ERF longwave2

The EFR system features a complete smart metering concept and can interface to optional PC based services on the basis of the established longwave solution alone

Downstream channel response time not critical
The optional meter reading capability requires technologies that guarantee unambiguous identification of the meter and are able to transmit contents such as the meter reading and status of each meter to a metering management centre. Either the transmission is triggered by a central server or the meters independently transmit their data at prescribed times.

Response time for this data is not important. Because they are time stamped, delayed measured values or measured value series can arrive at the metering management centre without causing problems. The EFR system can be supplemented by an optional downstream channel. Here the main priority is reliability. A robust powerline communications system (RPLC) can be used for this purpose.

RPLC is used exclusively to transmit along the “last mile”. From there, the data is transmitted to the metering management centre via GPRS, ISDN, DSL or other means.

RPLC operates at low transmission levels and uses low bit rates. This makes the technology affordable and the low transmission levels avoid EMF problems. Repeaters are not required because the system is designed for high noise immunity along the route between the meter and the node (transformer).

In cases where it does not make technical or economic sense to use the powerline technology, a GSM/GPRS solution is available to connect the meter to the metering management centre. In this case, the technology used for mobile phone applications would be applied. Low rates can be offered because communication is limited to transmitting metering data and fault signals from the customer’s installation. The meter does not need to be reachable via the GSM/GPRS channel, because the radio ripple control is on standby in the upstream channel.
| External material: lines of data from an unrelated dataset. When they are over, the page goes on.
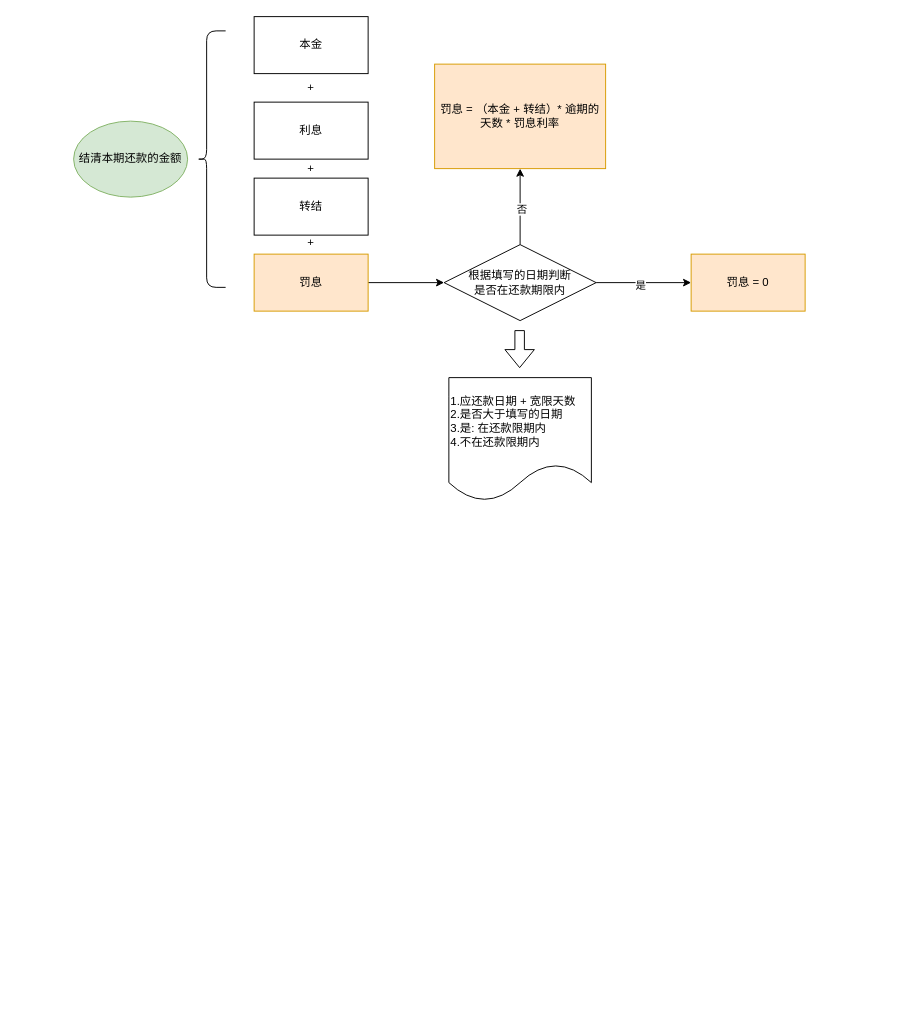
Above: 还款金额.drawio in HaivenZhang/draw-io-files (draw.io), before the change. Source tidied: cells renumbered, new cells numbered last; positions are measured from the earlier drawing's top-left corner, leaving out a move shared by most shapes. Both pictures are drawn from the tidied source at 95%, with x=0, y=0 at pixel (73, 16).
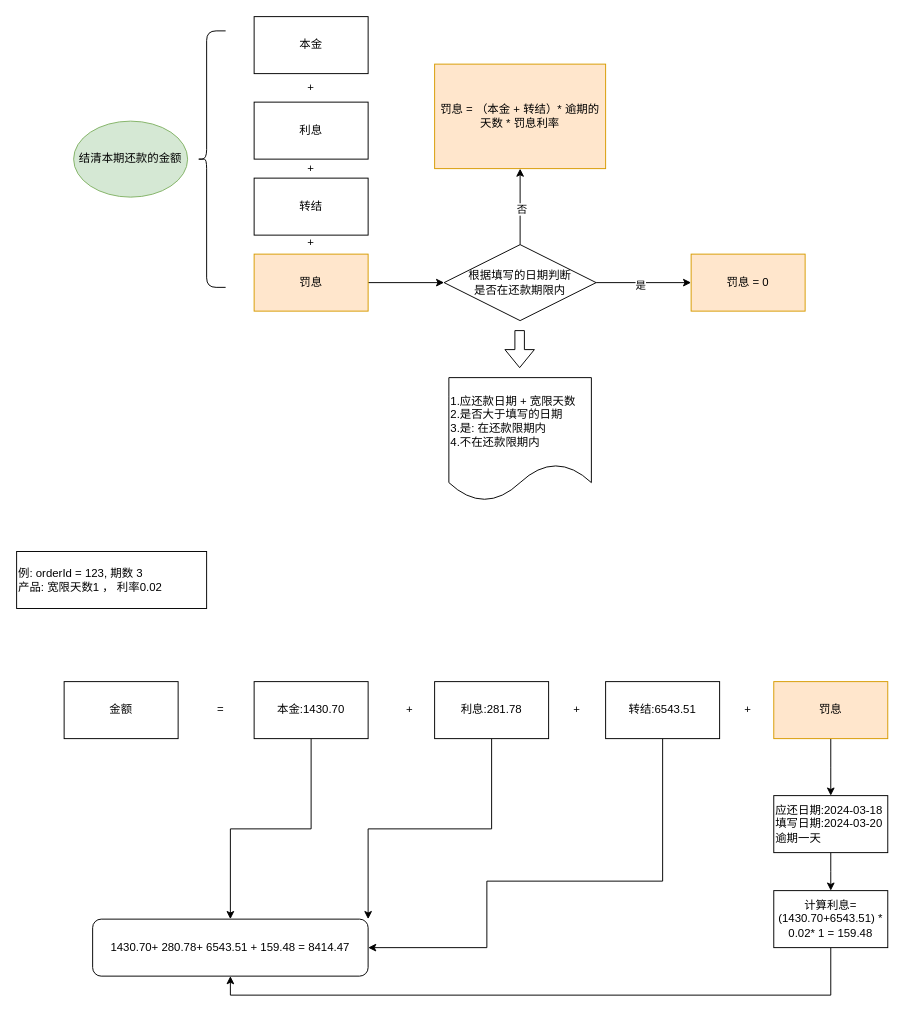
After the change.

Commit message (it also covers changes not shown here):
更新还款金额.drawio

Change to the diagram source:
```diff
@@
+    <mxCell id="21" value="&lt;div&gt;例: orderId = 123, 期数 3&lt;/div&gt;&lt;div&gt;产品: 宽限天数1 ， 利率0.02&lt;br&gt;&lt;/div&gt;" style="rounded=0;whiteSpace=wrap;html=1;align=left;" parent="1" vertex="1">
+      <mxGeometry x="-60" y="563" width="200" height="60" as="geometry" />
+    </mxCell>
+    <mxCell id="22" value="金额" style="whiteSpace=wrap;html=1;" parent="1" vertex="1">
+      <mxGeometry x="-10" y="700" width="120" height="60" as="geometry" />
+    </mxCell>
+    <mxCell id="23" value="=" style="text;html=1;align=center;verticalAlign=middle;whiteSpace=wrap;rounded=0;" parent="1" vertex="1">
+      <mxGeometry x="130" y="715" width="50" height="30" as="geometry" />
+    </mxCell>
+    <mxCell id="24" style="edgeStyle=orthogonalEdgeStyle;rounded=0;jettySize=auto;html=1;entryX=0.5;entryY=0;entryDx=0;entryDy=0;" parent="1" edge="1" source="25" target="39">
+      <mxGeometry relative="1" as="geometry" />
+    </mxCell>
+    <mxCell id="25" value="本金:1430.70" style="rounded=0;whiteSpace=wrap;html=1;" parent="1" vertex="1">
+      <mxGeometry x="190" y="700" width="120" height="60" as="geometry" />
+    </mxCell>
+    <mxCell id="26" value="+" style="text;html=1;align=center;verticalAlign=middle;whiteSpace=wrap;rounded=0;" parent="1" vertex="1">
+      <mxGeometry x="324" y="715" width="60" height="30" as="geometry" />
+    </mxCell>
+    <mxCell id="27" style="edgeStyle=orthogonalEdgeStyle;rounded=0;jettySize=auto;html=1;exitX=0.5;exitY=1;exitDx=0;exitDy=0;entryX=1;entryY=0;entryDx=0;entryDy=0;" parent="1" edge="1" source="28" target="39">
+      <mxGeometry relative="1" as="geometry" />
+    </mxCell>
+    <mxCell id="28" value="利息:281.78" style="rounded=0;whiteSpace=wrap;html=1;" parent="1" vertex="1">
+      <mxGeometry x="380" y="700" width="120" height="60" as="geometry" />
+    </mxCell>
+    <mxCell id="29" value="+" style="text;html=1;align=center;verticalAlign=middle;whiteSpace=wrap;rounded=0;" parent="1" vertex="1">
+      <mxGeometry x="500" y="715" width="60" height="30" as="geometry" />
+    </mxCell>
+    <mxCell id="30" style="edgeStyle=orthogonalEdgeStyle;rounded=0;jettySize=auto;html=1;entryX=1;entryY=0.5;entryDx=0;entryDy=0;" parent="1" edge="1" source="31" target="39">
+      <mxGeometry relative="1" as="geometry">
+        <Array as="points">
+          <mxPoint x="620" y="910" />
+          <mxPoint x="435" y="910" />
+          <mxPoint x="435" y="980" />
+        </Array>
+      </mxGeometry>
+    </mxCell>
+    <mxCell id="31" value="转结:6543.51" style="rounded=0;whiteSpace=wrap;html=1;" parent="1" vertex="1">
+      <mxGeometry x="560" y="700" width="120" height="60" as="geometry" />
+    </mxCell>
+    <mxCell id="32" value="+" style="text;html=1;align=center;verticalAlign=middle;whiteSpace=wrap;rounded=0;" parent="1" vertex="1">
+      <mxGeometry x="680" y="715" width="60" height="30" as="geometry" />
+    </mxCell>
+    <mxCell id="33" style="edgeStyle=orthogonalEdgeStyle;rounded=0;jettySize=auto;html=1;exitX=0.5;exitY=1;exitDx=0;exitDy=0;" parent="1" edge="1" source="34">
+      <mxGeometry relative="1" as="geometry">
+        <mxPoint x="797" y="820" as="targetPoint" />
+      </mxGeometry>
+    </mxCell>
+    <mxCell id="34" value="罚息" style="rounded=0;whiteSpace=wrap;html=1;fillColor=#ffe6cc;strokeColor=#d79b00;" parent="1" vertex="1">
+      <mxGeometry x="737" y="700" width="120" height="60" as="geometry" />
+    </mxCell>
+    <mxCell id="35" style="edgeStyle=orthogonalEdgeStyle;rounded=0;jettySize=auto;html=1;exitX=0.5;exitY=1;exitDx=0;exitDy=0;" parent="1" edge="1" source="36">
+      <mxGeometry relative="1" as="geometry">
+        <mxPoint x="797" y="920" as="targetPoint" />
+      </mxGeometry>
+    </mxCell>
+    <mxCell id="36" value="&lt;div&gt;应还日期:2024-03-18&lt;/div&gt;&lt;div&gt;填写日期:2024-03-20&lt;/div&gt;&lt;div&gt;逾期一天&lt;br&gt;&lt;/div&gt;" style="rounded=0;whiteSpace=wrap;html=1;align=left;" parent="1" vertex="1">
+      <mxGeometry x="737" y="820" width="120" height="60" as="geometry" />
+    </mxCell>
+    <mxCell id="37" style="edgeStyle=orthogonalEdgeStyle;rounded=0;jettySize=auto;html=1;exitX=0.5;exitY=1;exitDx=0;exitDy=0;entryX=0.5;entryY=1;entryDx=0;entryDy=0;" parent="1" edge="1" source="38" target="39">
+      <mxGeometry relative="1" as="geometry" />
+    </mxCell>
+    <mxCell id="38" value="计算利息= (1430.70+6543.51) * 0.02* 1 = 159.48" style="rounded=0;whiteSpace=wrap;html=1;" parent="1" vertex="1">
+      <mxGeometry x="737" y="920" width="120" height="60" as="geometry" />
+    </mxCell>
+    <mxCell id="39" value="1430.70+ 280.78+ 6543.51 + 159.48 = 8414.47" style="rounded=1;whiteSpace=wrap;html=1;" parent="1" vertex="1">
+      <mxGeometry x="20" y="950" width="290" height="60" as="geometry" />
+    </mxCell>
```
The ripple control and metering management centre
The key component of the EFR solution is a high availability IT environment, which handles the rate, load and injection management commands, as well as rapidly initiating transmissions and administering the metering data generated by the remote meter reading process. EFR’s central computer is used for this purpose. It is configured redundantly and is interfaced with established communication channels. It is easy to expand the system with optional functions such as weather warnings, or to customise energy data management (EDM). In contrast to established EDM solutions, the energy data management system can be designed to suit customers with fixed rates. Its main job is to gather metering data, check it for completeness and plausibility, then process and compress the information. The data is made available to or transmitted to utilities for billing purposes.

Other optional features are available; for example, internet services can be added, which are managed from the metering management centre, from where information is made available to customers on a password protected website. This could include consumption data in the form of tables, graphs or statistics; that is, information that provides additional customer benefits by way of an incentive system.

A power grid operating system geared toward stability will require sophisticated, fast acting load and power injection management. Encouraging fixed rate customers to shift their consumption peaks to periods of lower network demand will also contribute to load balancing. This can be accomplished by incorporating power consuming customers into an incentive system supported by variable rates. The EFR system takes the above approach and combines it with smart metering tasks and customer services such as weather forecasting. Radio ripple control and a robust power line communication system or GSM/GPRS meet the specifications for the upstream and downstream channels at a competitive price level.